Shock, Trauma and Anesthesiology Research—Organized Research Center (STAR-ORC), R Adams Cowley Shock Trauma Center, University of Maryland Medical Center: Thomas M. Scalea, MD; Deborah M. Stein, MD, MPH; Cynthia K. Shaffer, MS, MBA; Christine Wade, BA; Anthony V. Herrera, MS; Seeta Kallam, MBBS; Sarah E. Wade, BS; Samuel M. Galvagno, Jr, DO, PhD; Magali J. Fontaine, MD, PhD; Janice M. Hunt, BS, MT(ASCP) SBB; Rhonda K. Cooke, MD.
University of Tennessee Health Science Center, Memphis: Timothy C. Fabian, MD; Jordan A. Weinberg, MD; Martin A. Croce, MD; Suzanne Wilson, RN; Stephanie Panzer-Baggett, RN; Lynda Waddle-Smith, BSN; Sherri Flax, MD.
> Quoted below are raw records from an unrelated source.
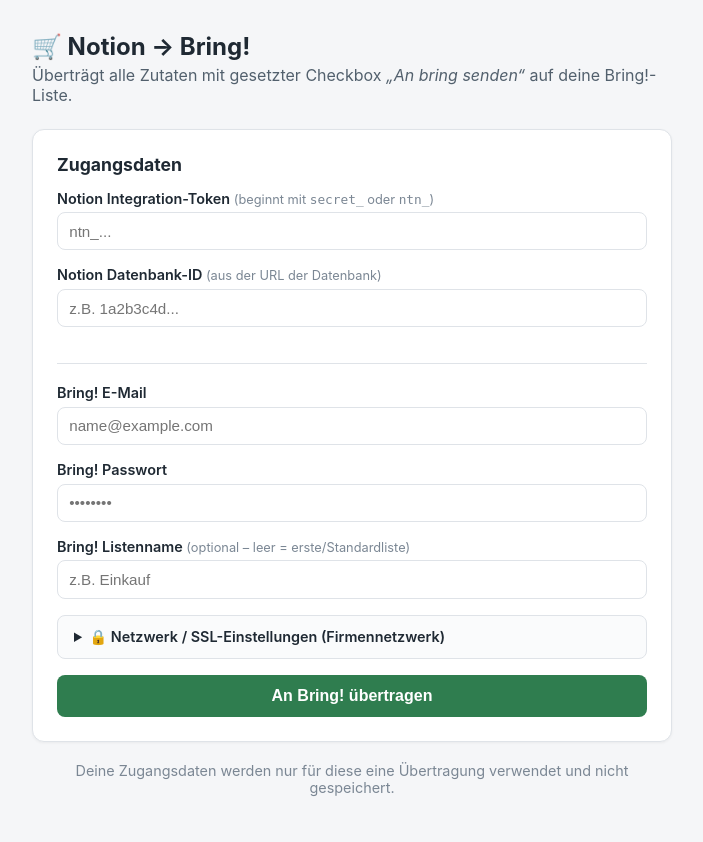
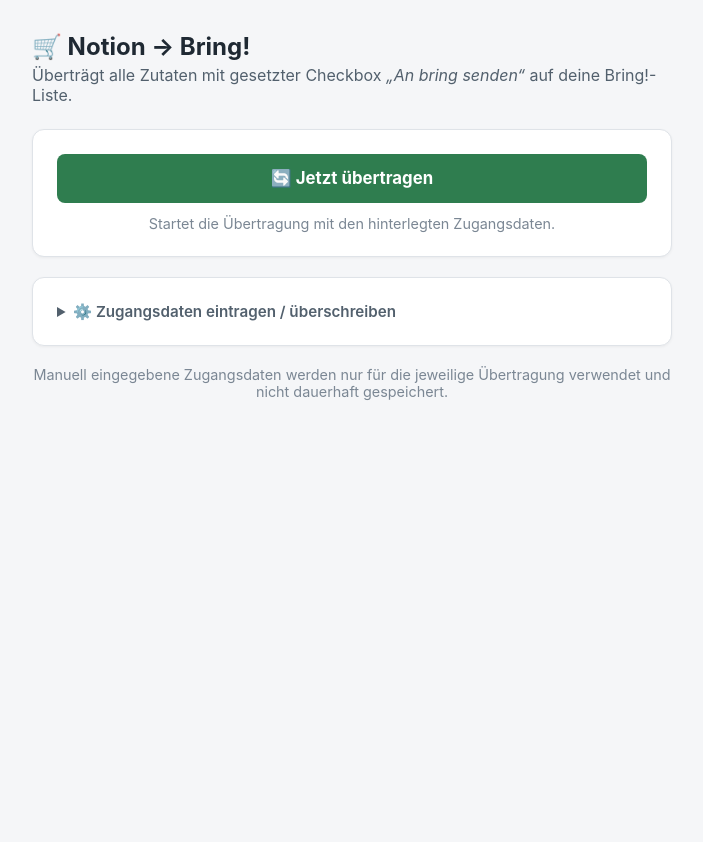
Before and after one commit to DerKlicker/Test_Kiro, a Flask app: page / in a window 1280 px wide. Shown: the whole page, without its empty margins (288-991 px from the left). After the commit the page ends 400 px from the top, so only its background shows below. Run offline with Flask 3, Linux system fonts and the light colour scheme.

Commit message:
Zentrale Zugangsdaten + /run-Endpunkt fuer Notion-Button
- Zugangsdaten koennen zentral per ENV hinterlegt werden (inkl. BRING_PASSWORD)
- Startseite ('/') uebertraegt automatisch, wenn alle Daten vorhanden sind
  (mit ?noauto=1 unterdrueckbar)
- Neuer /run-Endpunkt: sofortige Uebertragung + Ergebnisseite (fuer Notion
  'Open link'-Button)
- Weboberflaeche: grosser 'Jetzt uebertragen'-Button; Formular als
  ausklappbares Backup zum Ueberschreiben; Passwortfeld optional wenn ENV gesetzt
- Uebertragungslogik in _do_transfer() zentralisiert (von /, /run, /transfer genutzt)
- docker-compose.truenas-autoupdate.yml mit Credential-Variablen ergaenzt
- README + .env.example um Ein-Klick-/Notion-Button-Betrieb erweitert

```diff
--- a/app.py
+++ b/app.py
@@ -4,6 +4,11 @@ nach Bring! zu übertragen.
 Start:
     python app.py
 Danach im Browser öffnen:  http://127.0.0.1:5000
+
+Zugangsdaten können zentral als Umgebungsvariablen hinterlegt werden
+(NOTION_TOKEN, NOTION_DATABASE_ID, BRING_EMAIL, BRING_PASSWORD, BRING_LIST,
+CA_CERT_PATH, DISABLE_SSL_VERIFY). Sind sie gesetzt, überträgt die Seite beim
+Aufruf automatisch. Fehlende Werte können über das Formular ergänzt werden.
 """
 
 from __future__ import annotations
@@ -18,88 +23,79 @@ from notion_helper import NotionHelper
 app = Flask(__name__)
 
 
-@app.route("/", methods=["GET"])
-def index():
-    # Vorbelegung aus Umgebungsvariablen (optional / bequem beim Testen).
-    prefill = {
-        "notion_token": os.environ.get("NOTION_TOKEN", ""),
-        "database_id": os.environ.get("NOTION_DATABASE_ID", ""),
-        "bring_email": os.environ.get("BRING_EMAIL", ""),
-        "bring_list": os.environ.get("BRING_LIST", ""),
-        "ca_cert_path": os.environ.get("CA_CERT_PATH", ""),
-        "disable_ssl": os.environ.get("DISABLE_SSL_VERIFY", "").lower() in ("1", "true", "yes"),
-    }
-    return render_template("index.html", prefill=prefill, result=None, error=None)
+def _env(name: str, default: str = "") -> str:
+    return os.environ.get(name, default)
 
 
-@app.route("/transfer", methods=["POST"])
-def transfer():
-    notion_token = request.form.get("notion_token", "").strip()
-    database_id = request.form.get("database_id", "").strip()
-    bring_email = request.form.get("bring_email", "").strip()
-    bring_password = request.form.get("bring_password", "")
-    bring_list = request.form.get("bring_list", "").strip() or None
-    ca_cert_path = request.form.get("ca_cert_path", "").strip() or None
-    disable_ssl = request.form.get("disable_ssl") == "on"
-    verify_ssl = not disable_ssl
+def _env_bool(name: str) -> bool:
+    return os.environ.get(name, "").lower() in ("1", "true", "yes")
 
-    prefill = {
-        "notion_token": notion_token,
-        "database_id": database_id,
-        "bring_email": bring_email,
-        "bring_list": bring_list or "",
-        "ca_cert_path": ca_cert_path or "",
-        "disable_ssl": disable_ssl,
+
+def _env_prefill() -> dict:
+    """Vorbelegung der Formularfelder aus den Umgebungsvariablen.
+    Das Passwort wird NICHT an das Formular zurückgegeben (nur Platzhalter),
+    ist aber serverseitig über BRING_PASSWORD verfügbar."""
+    return {
+        "notion_token": _env("NOTION_TOKEN"),
+        "database_id": _env("NOTION_DATABASE_ID"),
+        "bring_email": _env("BRING_EMAIL"),
+        "bring_list": _env("BRING_LIST"),
+        "ca_cert_path": _env("CA_CERT_PATH"),
+        "disable_ssl": _env_bool("DISABLE_SSL_VERIFY"),
+        # Nur ein Hinweis, ob zentral ein Passwort hinterlegt ist:
+        "has_env_password": bool(_env("BRING_PASSWORD")),
     }
 
-    # Pflichtfelder prüfen.
-    missing = [
-        label
-        for label, value in [
-            ("Notion-Token", notion_token),
-            ("Notion-Datenbank-ID", database_id),
-            ("Bring!-E-Mail", bring_email),
-            ("Bring!-Passwort", bring_password),
-        ]
-        if not value
-    ]
-    if missing:
-        error = "Bitte fülle alle Pflichtfelder aus: " + ", ".join(missing)
-        return render_template("index.html", prefill=prefill, result=None, error=error)
 
+def _credentials_complete(creds: dict) -> bool:
+    """Prüft, ob alle Pflichtfelder vorhanden sind (für den Auto-/Button-Lauf)."""
+    return all(
+        creds.get(k)
+        for k in ("notion_token", "database_id", "bring_email", "bring_password")
+    )
+
+
+def _do_transfer(creds: dict) -> tuple[dict | None, str | None]:
+    """Führt die eigentliche Übertragung aus.
+
+    Gibt (result, error) zurück – genau eines ist gesetzt.
+    `creds` enthält: notion_token, database_id, bring_email, bring_password,
+    bring_list, ca_cert_path, verify_ssl.
+    """
     try:
         notion = NotionHelper(
-            notion_token,
-            database_id,
-            ca_cert_path=ca_cert_path,
-            verify_ssl=verify_ssl,
+            creds["notion_token"],
+            creds["database_id"],
+            ca_cert_path=creds.get("ca_cert_path") or None,
+            verify_ssl=creds.get("verify_ssl", True),
         )
         items = notion.fetch_checked_items()
 
         if not items:
-            result = {
-                "added": [],
-                "skipped": [],
-                "reset": [],
-                "list_name": "",
-                "message": "Es sind keine Zutaten mit gesetzter Checkbox vorhanden.",
-            }
-            return render_template("index.html", prefill=prefill, result=result, error=None)
+            return (
+                {
+                    "added": [],
+                    "skipped": [],
+                    "reset": [],
+                    "list_name": "",
+                    "message": "Es sind keine Zutaten mit gesetzter Checkbox vorhanden.",
+                },
+                None,
+            )
 
-        # (name, specification)-Tupel für Bring! aufbereiten.
         payload = [(it.name, it.specification) for it in items]
 
         bring_result = send_items(
-            email=bring_email,
-            password=bring_password,
+            email=creds["bring_email"],
+            password=creds["bring_password"],
             items=payload,
-            list_name=bring_list,
-            ca_cert_path=ca_cert_path,
-            verify_ssl=verify_ssl,
+            list_name=creds.get("bring_list") or None,
+            ca_cert_path=creds.get("ca_cert_path") or None,
+            verify_ssl=creds.get("verify_ssl", True),
         )
 
-        # Checkboxen nur für tatsächlich verarbeitete Artikel zurücksetzen
-        # (hinzugefügt ODER bereits vorhanden/übersprungen -> beides ist "erledigt").
+        # Checkboxen für alle verarbeiteten Artikel (neu ODER schon vorhanden)
+        # zurücksetzen.
         processed_names = set(bring_result.added) | set(bring_result.skipped)
         reset: list[str] = []
         for it in items:
@@ -114,17 +110,131 @@ def transfer():
             "list_name": bring_result.list_name,
             "message": None,
         }
-        return render_template("index.html", prefill=prefill, result=result, error=None)
+        return result, None
 
     except Exception as exc:  # noqa: BLE001 - Fehler soll in der UI sichtbar sein
-        error = f"Fehler bei der Übertragung: {exc}"
-        return render_template("index.html", prefill=prefill, result=None, error=error)
+        return None, f"Fehler bei der Übertragung: {exc}"
+
+
+@app.route("/", methods=["GET"])
+def index():
+    """Startseite.
+
+    Sind alle Zugangsdaten zentral als Umgebungsvariablen hinterlegt, wird
+    standardmäßig direkt übertragen (gewünschtes Verhalten für den
+    Notion-Button bzw. den Aufruf per URL). Das lässt sich mit ?noauto=1
+    unterdrücken, um nur das Formular zu sehen."""
+    prefill = _env_prefill()
+    suppress_auto = request.args.get("noauto") in ("1", "true", "yes")
+
+    env_creds = {
+        "notion_token": _env("NOTION_TOKEN"),
+        "database_id": _env("NOTION_DATABASE_ID"),
+        "bring_email": _env("BRING_EMAIL"),
+        "bring_password": _env("BRING_PASSWORD"),
+        "bring_list": _env("BRING_LIST"),
+        "ca_cert_path": _env("CA_CERT_PATH"),
+        "verify_ssl": not _env_bool("DISABLE_SSL_VERIFY"),
+    }
+
+    if not suppress_auto and _credentials_complete(env_creds):
+        result, error = _do_transfer(env_creds)
+        return render_template(
+            "index.html", prefill=prefill, result=result, error=error, auto_ran=True
+        )
+
+    # Sonst nur die Seite mit (teilweise) vorausgefüllten Feldern anzeigen.
+    return render_template(
+        "index.html", prefill=prefill, result=None, error=None, auto_ran=False
+    )
+
+
+@app.route("/run", methods=["GET", "POST"])
+def run():
+    """Direkter Auslöser (z.B. per Notion-Button als "Open link").
+
+    Verwendet die zentral hinterlegten Zugangsdaten und überträgt sofort.
+    Zeigt anschließend die Ergebnisseite an."""
+    prefill = _env_prefill()
+    env_creds = {
+        "notion_token": _env("NOTION_TOKEN"),
+        "database_id": _env("NOTION_DATABASE_ID"),
+        "bring_email": _env("BRING_EMAIL"),
+        "bring_password": _env("BRING_PASSWORD"),
+        "bring_list": _env("BRING_LIST"),
+        "ca_cert_path": _env("CA_CERT_PATH"),
+        "verify_ssl": not _env_bool("DISABLE_SSL_VERIFY"),
+    }
+
+    if not _credentials_complete(env_creds):
+        error = (
+            "Keine (vollständigen) Zugangsdaten hinterlegt. Bitte trage sie als "
+            "Umgebungsvariablen ein (NOTION_TOKEN, NOTION_DATABASE_ID, "
+            "BRING_EMAIL, BRING_PASSWORD) oder nutze das Formular auf der Startseite."
+        )
+        return render_template(
+            "index.html", prefill=prefill, result=None, error=error, auto_ran=False
+        )
+
+    result, error = _do_transfer(env_creds)
+    return render_template(
+        "index.html", prefill=prefill, result=result, error=error, auto_ran=True
+    )
+
+
+@app.route("/transfer", methods=["POST"])
+def transfer():
+    """Übertragung über das Formular (manuelle Eingabe / Überschreiben)."""
+    bring_password = request.form.get("bring_password", "")
+    # Ist im Formular kein Passwort eingetragen, auf das zentrale (ENV) zurückfallen.
+    if not bring_password:
+        bring_password = _env("BRING_PASSWORD")
+
+    creds = {
+        "notion_token": request.form.get("notion_token", "").strip(),
+        "database_id": request.form.get("database_id", "").strip(),
+        "bring_email": request.form.get("bring_email", "").strip(),
+        "bring_password": bring_password,
+        "bring_list": request.form.get("bring_list", "").strip(),
+        "ca_cert_path": request.form.get("ca_cert_path", "").strip(),
+        "verify_ssl": request.form.get("disable_ssl") != "on",
+    }
+
+    prefill = {
+        "notion_token": creds["notion_token"],
+        "database_id": creds["database_id"],
+        "bring_email": creds["bring_email"],
+        "bring_list": creds["bring_list"],
+        "ca_cert_path": creds["ca_cert_path"],
+        "disable_ssl": not creds["verify_ssl"],
+        "has_env_password": bool(_env("BRING_PASSWORD")),
+    }
+
+    missing = [
+        label
+        for label, value in [
+            ("Notion-Token", creds["notion_token"]),
+            ("Notion-Datenbank-ID", creds["database_id"]),
+            ("Bring!-E-Mail", creds["bring_email"]),
+            ("Bring!-Passwort", creds["bring_password"]),
+        ]
+        if not value
+    ]
+    if missing:
+        error = "Bitte fülle alle Pflichtfelder aus: " + ", ".join(missing)
+        return render_template(
+            "index.html", prefill=prefill, result=None, error=error, auto_ran=False
+        )
+
+    result, error = _do_transfer(creds)
+    return render_template(
+        "index.html", prefill=prefill, result=result, error=error, auto_ran=False
+    )
 
 
 if __name__ == "__main__":
     # Lokaler Entwicklungsstart (nicht für den Dauerbetrieb).
     # Im Container/Produktion wird stattdessen Gunicorn verwendet (siehe Dockerfile).
-    # HOST/PORT sind per Umgebungsvariable überschreibbar.
     host = os.environ.get("HOST", "127.0.0.1")
     port = int(os.environ.get("PORT", "5000"))
     debug = os.environ.get("FLASK_DEBUG", "").lower() in ("1", "true", "yes")
--- a/templates/index.html
+++ b/templates/index.html
@@ -44,6 +44,15 @@
     details.ssl summary { cursor: pointer; font-weight: 600; font-size: 0.9rem; }
     .checkbox-row { display: flex; align-items: center; gap: 0.5rem; font-weight: 600; font-size: 0.9rem; margin-bottom: 0.5rem; }
     .checkbox-row input { width: auto; margin: 0; }
+    a.bigbtn {
+      display: block; text-align: center; text-decoration: none;
+      background: var(--accent); color: #fff; border-radius: 8px;
+      padding: 0.9rem 1.25rem; font-size: 1.05rem; font-weight: 700;
+    }
+    a.bigbtn:hover { background: #276a43; }
+    .ok-note { background: #def7ec; border: 1px solid #a7e8cf; color: #03543f;
+               padding: 0.75rem 1rem; border-radius: 8px; margin-bottom: 1rem; font-size: 0.9rem; }
+    details.form summary { cursor: pointer; font-weight: 600; font-size: 0.95rem; color: #52606d; }
   </style>
 </head>
 <body>
@@ -79,8 +88,25 @@
       </div>
     {% endif %}
 
-    <form class="card" method="post" action="/transfer">
-      <h2 style="margin-top:0;font-size:1.1rem;">Zugangsdaten</h2>
+    {# Großer Ein-Klick-Button: nutzt die zentral hinterlegten Zugangsdaten. #}
+    <div class="card">
+      {% if auto_ran %}
+        <div class="ok-note">Diese Übertragung lief automatisch mit den zentral hinterlegten Zugangsdaten.</div>
+      {% endif %}
+      <a class="bigbtn" href="/run">🔄 Jetzt übertragen</a>
+      <p class="muted" style="text-align:center;margin:0.75rem 0 0;">
+        Startet die Übertragung mit den hinterlegten Zugangsdaten.
+      </p>
+    </div>
+
+    <details class="card form">
+      <summary>⚙️ Zugangsdaten eintragen / überschreiben</summary>
+      <p class="hint" style="margin:0.75rem 0 1rem;">
+        Normalerweise werden die Zugangsdaten zentral als Umgebungsvariablen
+        hinterlegt. Hier kannst du sie bei Bedarf manuell eingeben oder einmalig
+        überschreiben.
+      </p>
+    <form method="post" action="/transfer">
 
       <label for="notion_token">Notion Integration-Token
         <span class="hint">(beginnt mit <code>secret_</code> oder <code>ntn_</code>)</span>
@@ -97,8 +123,10 @@
       <label for="bring_email">Bring! E-Mail</label>
       <input type="email" id="bring_email" name="bring_email" value="{{ prefill.bring_email }}" placeholder="name@example.com" />
 
-      <label for="bring_password">Bring! Passwort</label>
-      <input type="password" id="bring_password" name="bring_password" placeholder="••••••••" />
+      <label for="bring_password">Bring! Passwort
+        {% if prefill.has_env_password %}<span class="hint">(zentral hinterlegt – leer lassen, um es zu verwenden)</span>{% endif %}
+      </label>
+      <input type="password" id="bring_password" name="bring_password" placeholder="{% if prefill.has_env_password %}•••••••• (hinterlegt){% else %}••••••••{% endif %}" />
 
       <label for="bring_list">Bring! Listenname
         <span class="hint">(optional – leer = erste/Standardliste)</span>
@@ -126,9 +154,11 @@
 
       <button type="submit">An Bring! übertragen</button>
     </form>
+    </details>
 
     <p class="muted" style="text-align:center;">
-      Deine Zugangsdaten werden nur für diese eine Übertragung verwendet und nicht gespeichert.
+      Manuell eingegebene Zugangsdaten werden nur für die jeweilige Übertragung
+      verwendet und nicht dauerhaft gespeichert.
     </p>
   </div>
 </body>
```
Also changed, not shown: docker-compose.truenas-autoupdate.yml (+13 -0 lines), README.md, 1 other file.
Medical College of Wisconsin: Karen J. Brasel, MD, MPH; Pamela Walsh, AS, CCRC; David Milia, MD; Allia Nelson, BS, BA; Olga Kaslow, MD, PhD; Tom P. Aufderheide, MD, MS; Jerome L. Gottschall, MD; Erica Carpenter, MLS(ASCP).
University of Arizona: Terence O’Keeffe, MBChB, MSPH; Laurel L. Rokowski, RN, BSN, MKT; Kurt R. Denninghoff, MD; Daniel T. Redford, MD; Deborah J. Novak, MD; Susan Knoll, MS, MT(ASCP) SBB.
University of Alabama at Birmingham: Jeffrey D. Kerby, MD, PhD; Patrick L. Bosarge, MD; Albert T. Pierce, MD; Carolyn R. Williams, RN, BSN, BSME; Shannon W. Stephens, EMTP; Henry E. Wang, MD, MS; Marisa B. Marques, MD.
Oregon Health and Science University: Martin A. Schreiber, MD; Jennifer M. Watters, MD; Samantha J. Underwood, MS; Tahnee Groat, MPH; Craig Newgard, MD, MPH; Matthias Merkel, MD, PhD; Richard M. Scanlan, MD; Beth Miller, MT(ASCP)SBB.
Sunnybrook Health Sciences Centre: Sandro Rizoli, MD, PhD; Homer Tien, MD; Barto Nascimento, MD, MSc, CTBS; Sandy Trpcic; Skeeta Sobrian-Couroux, RN, CCRP, BHA; Marciano Reis; Adic Pérez, MD; Susan E. Belo, MD, PhD; Lisa Merkley, BA, MLT, CBTS; Connie Colavecchia, BSc, MLT.